Only the lines holding "backgroundTint" are wanted here; copy each from the listing.

☆ ☆ ☆

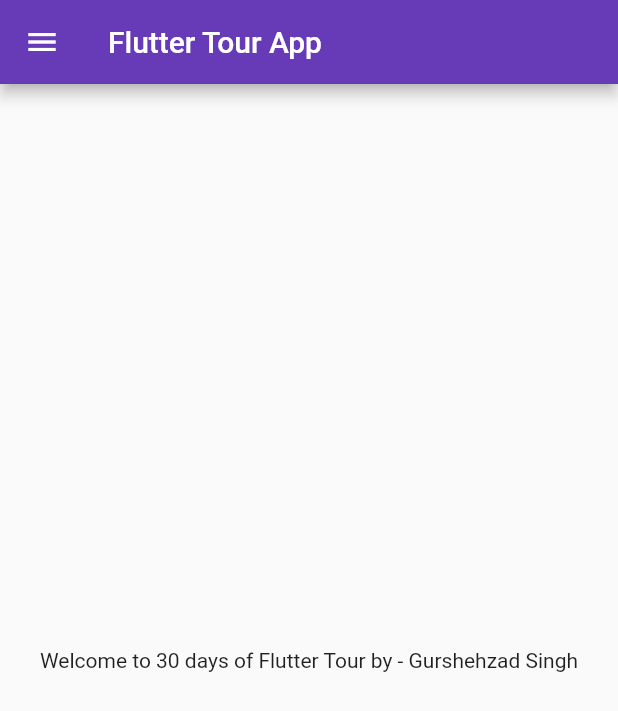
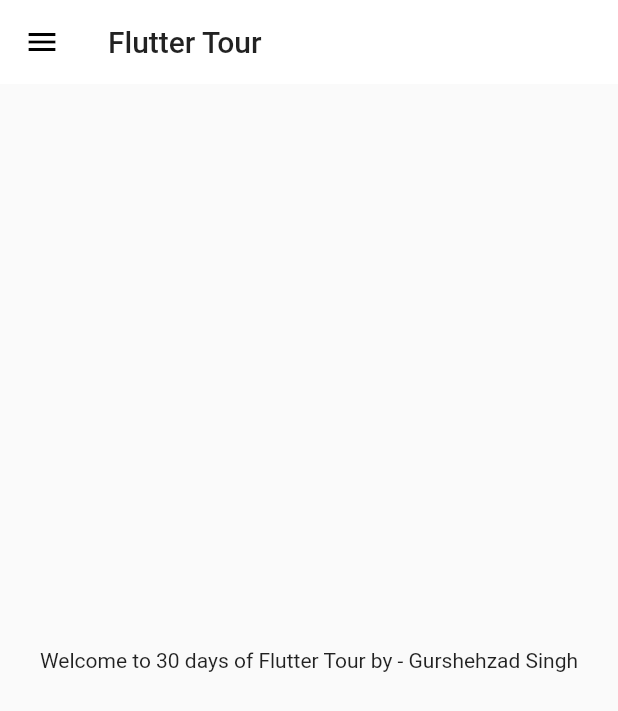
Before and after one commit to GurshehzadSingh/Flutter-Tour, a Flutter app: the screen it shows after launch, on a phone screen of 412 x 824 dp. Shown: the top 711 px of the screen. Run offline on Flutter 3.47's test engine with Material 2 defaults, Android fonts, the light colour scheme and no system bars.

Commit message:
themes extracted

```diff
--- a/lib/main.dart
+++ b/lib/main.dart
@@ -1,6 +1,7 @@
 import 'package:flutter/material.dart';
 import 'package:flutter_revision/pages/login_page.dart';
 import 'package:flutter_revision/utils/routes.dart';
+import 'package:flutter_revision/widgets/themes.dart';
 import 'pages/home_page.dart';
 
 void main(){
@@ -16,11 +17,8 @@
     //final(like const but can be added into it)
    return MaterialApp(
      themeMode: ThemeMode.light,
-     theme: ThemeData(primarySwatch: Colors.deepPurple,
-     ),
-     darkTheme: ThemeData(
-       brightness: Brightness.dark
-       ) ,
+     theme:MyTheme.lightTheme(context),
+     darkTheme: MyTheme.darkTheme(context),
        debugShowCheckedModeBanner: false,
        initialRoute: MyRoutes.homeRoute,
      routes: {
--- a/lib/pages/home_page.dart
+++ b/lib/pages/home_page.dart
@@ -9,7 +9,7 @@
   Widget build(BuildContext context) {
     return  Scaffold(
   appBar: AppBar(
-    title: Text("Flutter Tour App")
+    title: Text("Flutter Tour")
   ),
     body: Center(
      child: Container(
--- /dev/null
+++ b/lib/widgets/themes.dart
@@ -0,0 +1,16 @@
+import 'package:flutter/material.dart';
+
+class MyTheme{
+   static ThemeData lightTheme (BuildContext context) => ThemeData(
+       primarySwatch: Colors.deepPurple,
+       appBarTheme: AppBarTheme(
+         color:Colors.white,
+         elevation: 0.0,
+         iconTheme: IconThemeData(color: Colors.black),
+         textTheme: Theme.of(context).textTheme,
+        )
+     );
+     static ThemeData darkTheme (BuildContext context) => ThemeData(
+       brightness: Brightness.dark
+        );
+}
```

☆ ☆ ☆

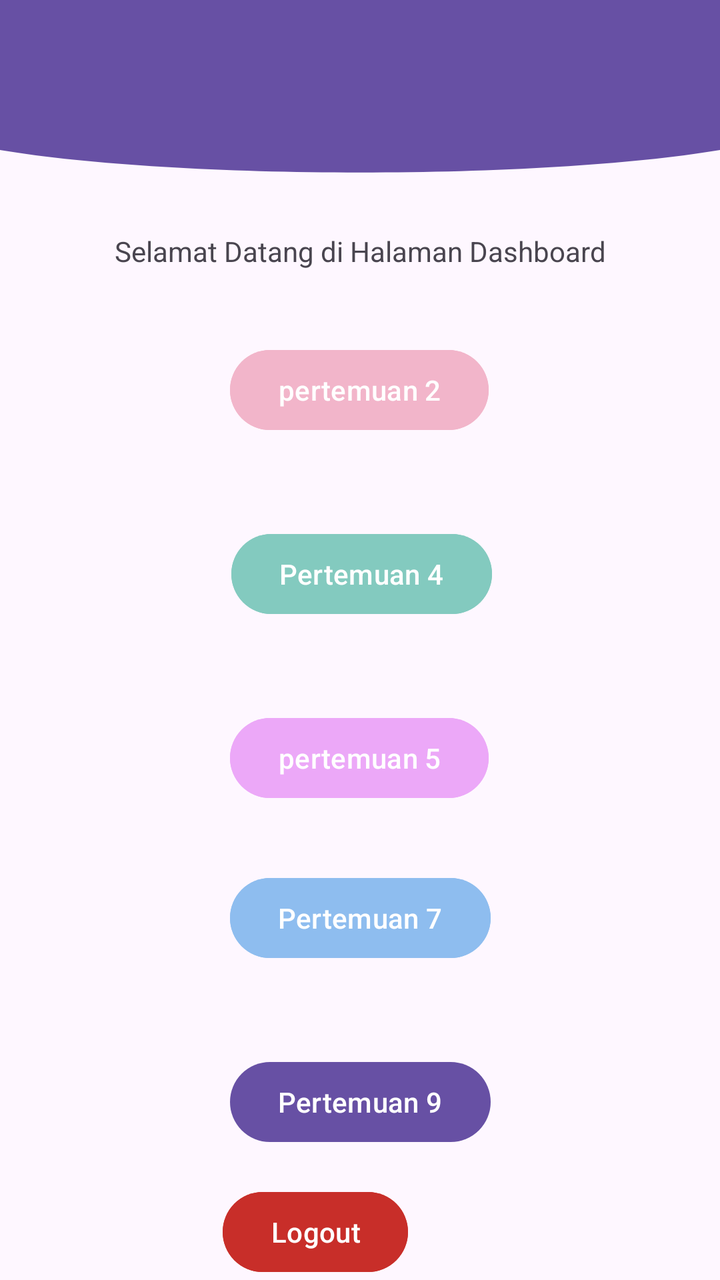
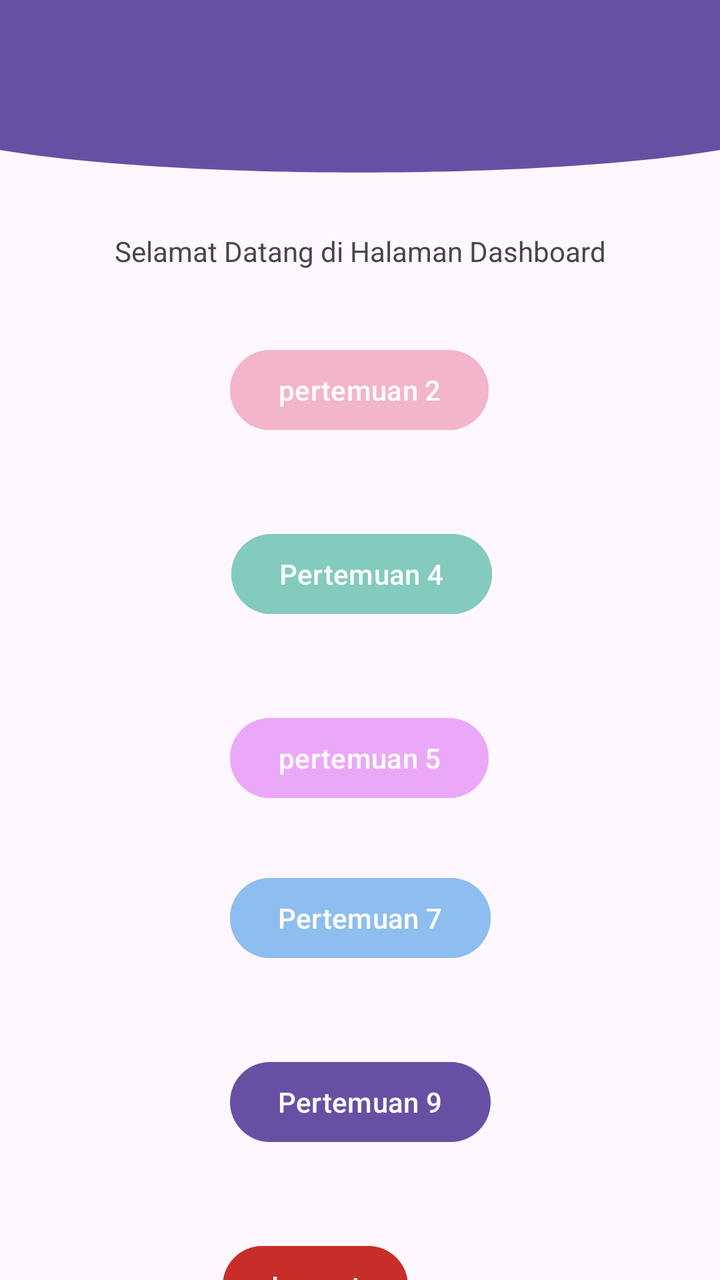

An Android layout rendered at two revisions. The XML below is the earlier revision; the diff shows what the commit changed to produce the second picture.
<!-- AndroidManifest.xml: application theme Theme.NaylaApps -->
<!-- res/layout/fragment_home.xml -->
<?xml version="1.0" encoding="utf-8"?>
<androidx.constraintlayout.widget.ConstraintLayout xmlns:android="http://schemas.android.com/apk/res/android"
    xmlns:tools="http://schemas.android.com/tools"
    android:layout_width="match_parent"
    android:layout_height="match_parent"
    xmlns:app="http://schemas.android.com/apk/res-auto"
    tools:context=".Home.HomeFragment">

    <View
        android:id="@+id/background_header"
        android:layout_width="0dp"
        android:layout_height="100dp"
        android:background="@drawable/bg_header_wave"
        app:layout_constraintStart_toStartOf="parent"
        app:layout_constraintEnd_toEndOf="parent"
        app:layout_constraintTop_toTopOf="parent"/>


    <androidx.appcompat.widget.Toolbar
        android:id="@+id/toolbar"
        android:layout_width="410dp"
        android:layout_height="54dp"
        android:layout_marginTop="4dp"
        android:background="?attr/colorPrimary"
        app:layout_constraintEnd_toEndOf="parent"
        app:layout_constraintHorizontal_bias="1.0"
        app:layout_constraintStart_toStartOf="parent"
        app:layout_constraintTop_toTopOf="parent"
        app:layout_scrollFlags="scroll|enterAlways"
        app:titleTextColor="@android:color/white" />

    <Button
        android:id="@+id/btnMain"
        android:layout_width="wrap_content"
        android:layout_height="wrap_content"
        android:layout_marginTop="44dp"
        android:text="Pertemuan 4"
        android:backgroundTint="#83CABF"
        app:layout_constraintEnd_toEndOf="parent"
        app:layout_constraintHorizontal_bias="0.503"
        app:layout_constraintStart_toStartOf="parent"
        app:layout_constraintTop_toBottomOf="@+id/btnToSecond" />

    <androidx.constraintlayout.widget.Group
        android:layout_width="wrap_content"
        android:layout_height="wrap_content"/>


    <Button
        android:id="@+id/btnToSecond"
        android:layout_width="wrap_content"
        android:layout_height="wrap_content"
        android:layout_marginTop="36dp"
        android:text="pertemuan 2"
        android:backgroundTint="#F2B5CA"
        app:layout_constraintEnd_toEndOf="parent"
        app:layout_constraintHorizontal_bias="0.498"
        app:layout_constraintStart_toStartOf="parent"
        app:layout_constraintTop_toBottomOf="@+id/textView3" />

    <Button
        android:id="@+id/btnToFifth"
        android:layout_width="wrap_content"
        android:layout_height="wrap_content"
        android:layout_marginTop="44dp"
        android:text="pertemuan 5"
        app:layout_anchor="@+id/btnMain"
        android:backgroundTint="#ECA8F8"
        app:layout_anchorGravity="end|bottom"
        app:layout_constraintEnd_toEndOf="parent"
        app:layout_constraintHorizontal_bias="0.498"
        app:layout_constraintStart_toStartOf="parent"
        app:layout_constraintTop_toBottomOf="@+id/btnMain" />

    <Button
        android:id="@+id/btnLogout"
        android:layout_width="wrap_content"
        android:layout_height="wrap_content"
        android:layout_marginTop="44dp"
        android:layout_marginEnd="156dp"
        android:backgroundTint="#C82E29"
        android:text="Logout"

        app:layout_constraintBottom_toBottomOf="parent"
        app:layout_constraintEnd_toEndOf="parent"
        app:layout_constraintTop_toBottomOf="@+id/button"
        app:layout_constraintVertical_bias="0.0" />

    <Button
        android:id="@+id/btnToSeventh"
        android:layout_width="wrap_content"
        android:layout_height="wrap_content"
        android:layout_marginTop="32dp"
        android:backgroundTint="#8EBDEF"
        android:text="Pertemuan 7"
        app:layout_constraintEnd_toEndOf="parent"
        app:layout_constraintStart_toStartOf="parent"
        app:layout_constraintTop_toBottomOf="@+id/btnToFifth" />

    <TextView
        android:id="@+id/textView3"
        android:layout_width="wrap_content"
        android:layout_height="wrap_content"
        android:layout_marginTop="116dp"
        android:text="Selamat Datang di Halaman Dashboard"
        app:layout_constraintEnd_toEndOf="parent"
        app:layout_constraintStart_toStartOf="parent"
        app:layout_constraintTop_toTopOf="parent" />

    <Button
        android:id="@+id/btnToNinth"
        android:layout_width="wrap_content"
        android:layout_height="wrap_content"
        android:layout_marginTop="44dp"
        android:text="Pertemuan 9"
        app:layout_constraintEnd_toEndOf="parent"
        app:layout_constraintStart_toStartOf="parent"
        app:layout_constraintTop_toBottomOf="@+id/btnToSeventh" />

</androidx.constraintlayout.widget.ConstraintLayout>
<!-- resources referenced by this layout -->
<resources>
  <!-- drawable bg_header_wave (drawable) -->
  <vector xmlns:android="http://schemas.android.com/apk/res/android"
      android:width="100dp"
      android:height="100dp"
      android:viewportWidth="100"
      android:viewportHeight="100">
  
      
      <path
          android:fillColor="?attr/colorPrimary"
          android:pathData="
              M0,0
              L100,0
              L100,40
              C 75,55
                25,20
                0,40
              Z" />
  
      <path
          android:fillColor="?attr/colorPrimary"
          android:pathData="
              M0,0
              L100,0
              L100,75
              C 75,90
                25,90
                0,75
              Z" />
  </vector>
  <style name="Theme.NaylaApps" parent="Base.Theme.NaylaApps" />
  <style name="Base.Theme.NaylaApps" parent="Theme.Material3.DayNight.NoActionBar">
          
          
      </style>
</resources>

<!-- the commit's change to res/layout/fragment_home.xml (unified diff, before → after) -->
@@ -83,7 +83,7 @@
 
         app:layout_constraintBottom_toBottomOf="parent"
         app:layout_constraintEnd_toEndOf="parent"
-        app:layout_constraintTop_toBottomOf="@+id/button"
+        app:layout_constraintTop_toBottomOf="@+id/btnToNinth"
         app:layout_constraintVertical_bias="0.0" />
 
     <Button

☆ ☆ ☆

Task answer
        android:backgroundTint="#83CABF"
        android:backgroundTint="#F2B5CA"
        android:backgroundTint="#ECA8F8"
        android:backgroundTint="#C82E29"
        android:backgroundTint="#8EBDEF"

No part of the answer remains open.